[Opening Exercise data section]

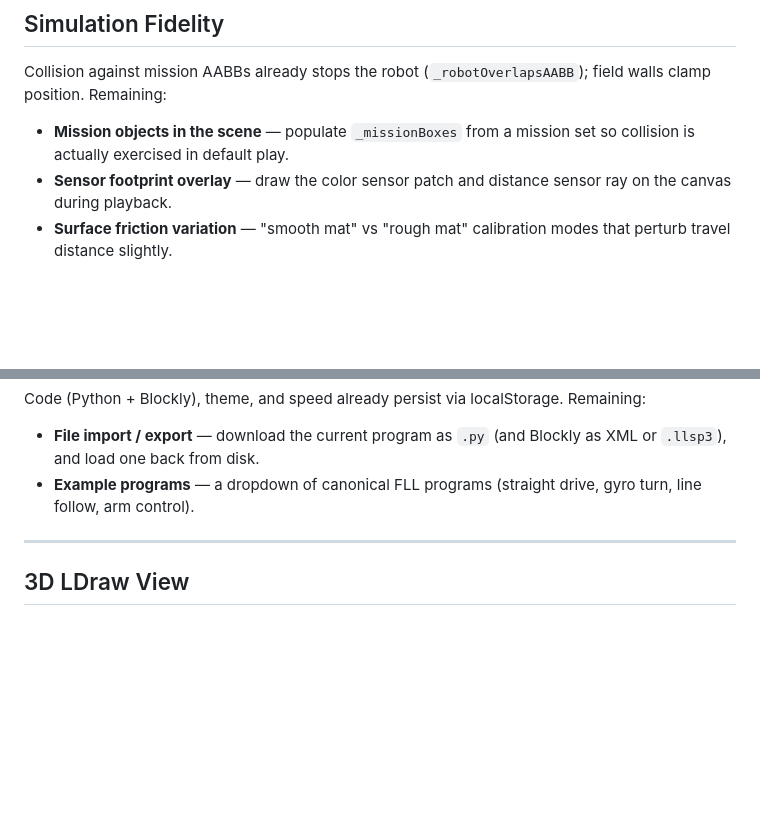
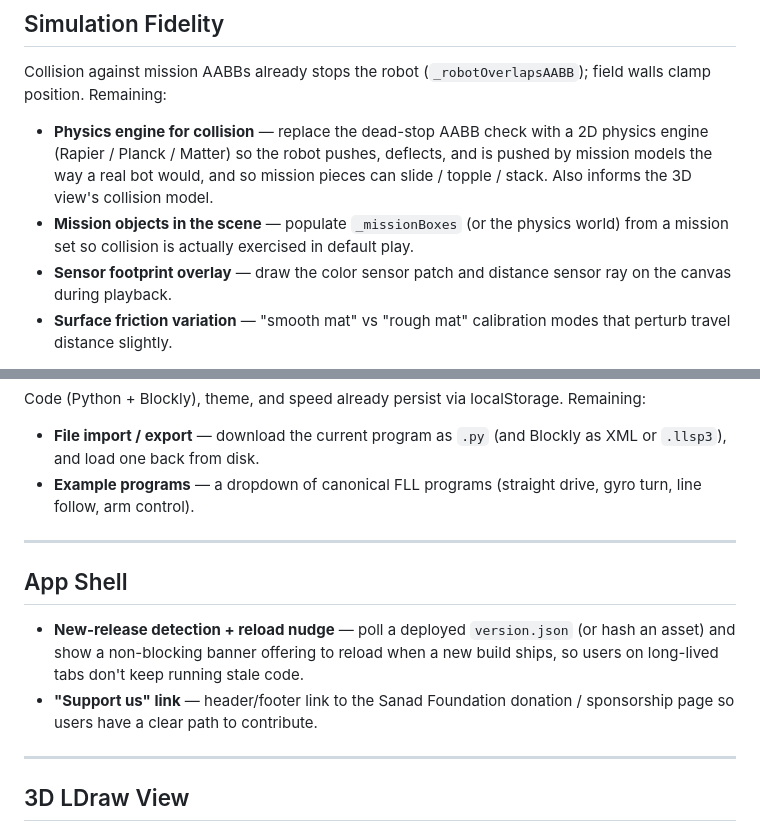
Before and after one commit to sanadfoundation/fll-virtual-robot, a Markdown page: BACKLOG.md, 2 parts joined by grey strips. GitHub-like rendering; blank space fills up the shorter version.

Commit message:
docs: backlog — physics engine, release detection, support-us link
- Simulation Fidelity: replace dead-stop AABB with a 2D physics engine
  so the robot pushes/deflects and mission pieces can move.
- New "App Shell" section covering release detection (poll version.json,
  show reload banner) and a Support Us link.

Co-Authored-By: Claude Opus 4.7 (1M context) <noreply@anthropic.com>

```diff
--- a/BACKLOG.md
+++ b/BACKLOG.md
@@ -69,7 +69,8 @@ The individual motor API, `motor_pair.move_for_degrees` / `_for_time`, light mat
 
 Collision against mission AABBs already stops the robot (`_robotOverlapsAABB`); field walls clamp position. Remaining:
 
-- **Mission objects in the scene** — populate `_missionBoxes` from a mission set so collision is actually exercised in default play.
+- **Physics engine for collision** — replace the dead-stop AABB check with a 2D physics engine (Rapier / Planck / Matter) so the robot pushes, deflects, and is pushed by mission models the way a real bot would, and so mission pieces can slide / topple / stack. Also informs the 3D view's collision model.
+- **Mission objects in the scene** — populate `_missionBoxes` (or the physics world) from a mission set so collision is actually exercised in default play.
 - **Sensor footprint overlay** — draw the color sensor patch and distance sensor ray on the canvas during playback.
 - **Surface friction variation** — "smooth mat" vs "rough mat" calibration modes that perturb travel distance slightly.
 
@@ -93,6 +94,13 @@ Code (Python + Blockly), theme, and speed already persist via localStorage. Rema
 
 ---
 
+## App Shell
+
+- **New-release detection + reload nudge** — poll a deployed `version.json` (or hash an asset) and show a non-blocking banner offering to reload when a new build ships, so users on long-lived tabs don't keep running stale code.
+- **"Support us" link** — header/footer link to the Sanad Foundation donation / sponsorship page so users have a clear path to contribute.
+
+---
+
 ## 3D LDraw View
 
 Now that the step-interleaved execution model is in place, the 3D view can be built. Design decisions:
```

[Closing Exercise data section]

**Work order**
The pictures in the entries should be left out; output everything else exactly.

**Response box**
Before and after one commit to sanadfoundation/fll-virtual-robot, a Markdown page: BACKLOG.md, 2 parts joined by grey strips. GitHub-like rendering; blank space fills up the shorter version.

Commit message:
docs: backlog — physics engine, release detection, support-us link
- Simulation Fidelity: replace dead-stop AABB with a 2D physics engine
  so the robot pushes/deflects and mission pieces can move.
- New "App Shell" section covering release detection (poll version.json,
  show reload banner) and a Support Us link.

Co-Authored-By: Claude Opus 4.7 (1M context) <noreply@anthropic.com>

```diff
--- a/BACKLOG.md
+++ b/BACKLOG.md
@@ -69,7 +69,8 @@ The individual motor API, `motor_pair.move_for_degrees` / `_for_time`, light mat
 
 Collision against mission AABBs already stops the robot (`_robotOverlapsAABB`); field walls clamp position. Remaining:
 
-- **Mission objects in the scene** — populate `_missionBoxes` from a mission set so collision is actually exercised in default play.
+- **Physics engine for collision** — replace the dead-stop AABB check with a 2D physics engine (Rapier / Planck / Matter) so the robot pushes, deflects, and is pushed by mission models the way a real bot would, and so mission pieces can slide / topple / stack. Also informs the 3D view's collision model.
+- **Mission objects in the scene** — populate `_missionBoxes` (or the physics world) from a mission set so collision is actually exercised in default play.
 - **Sensor footprint overlay** — draw the color sensor patch and distance sensor ray on the canvas during playback.
 - **Surface friction variation** — "smooth mat" vs "rough mat" calibration modes that perturb travel distance slightly.
 
@@ -93,6 +94,13 @@ Code (Python + Blockly), theme, and speed already persist via localStorage. Rema
 
 ---
 
+## App Shell
+
+- **New-release detection + reload nudge** — poll a deployed `version.json` (or hash an asset) and show a non-blocking banner offering to reload when a new build ships, so users on long-lived tabs don't keep running stale code.
+- **"Support us" link** — header/footer link to the Sanad Foundation donation / sponsorship page so users have a clear path to contribute.
+
+---
+
 ## 3D LDraw View
 
 Now that the step-interleaved execution model is in place, the 3D view can be built. Design decisions:
```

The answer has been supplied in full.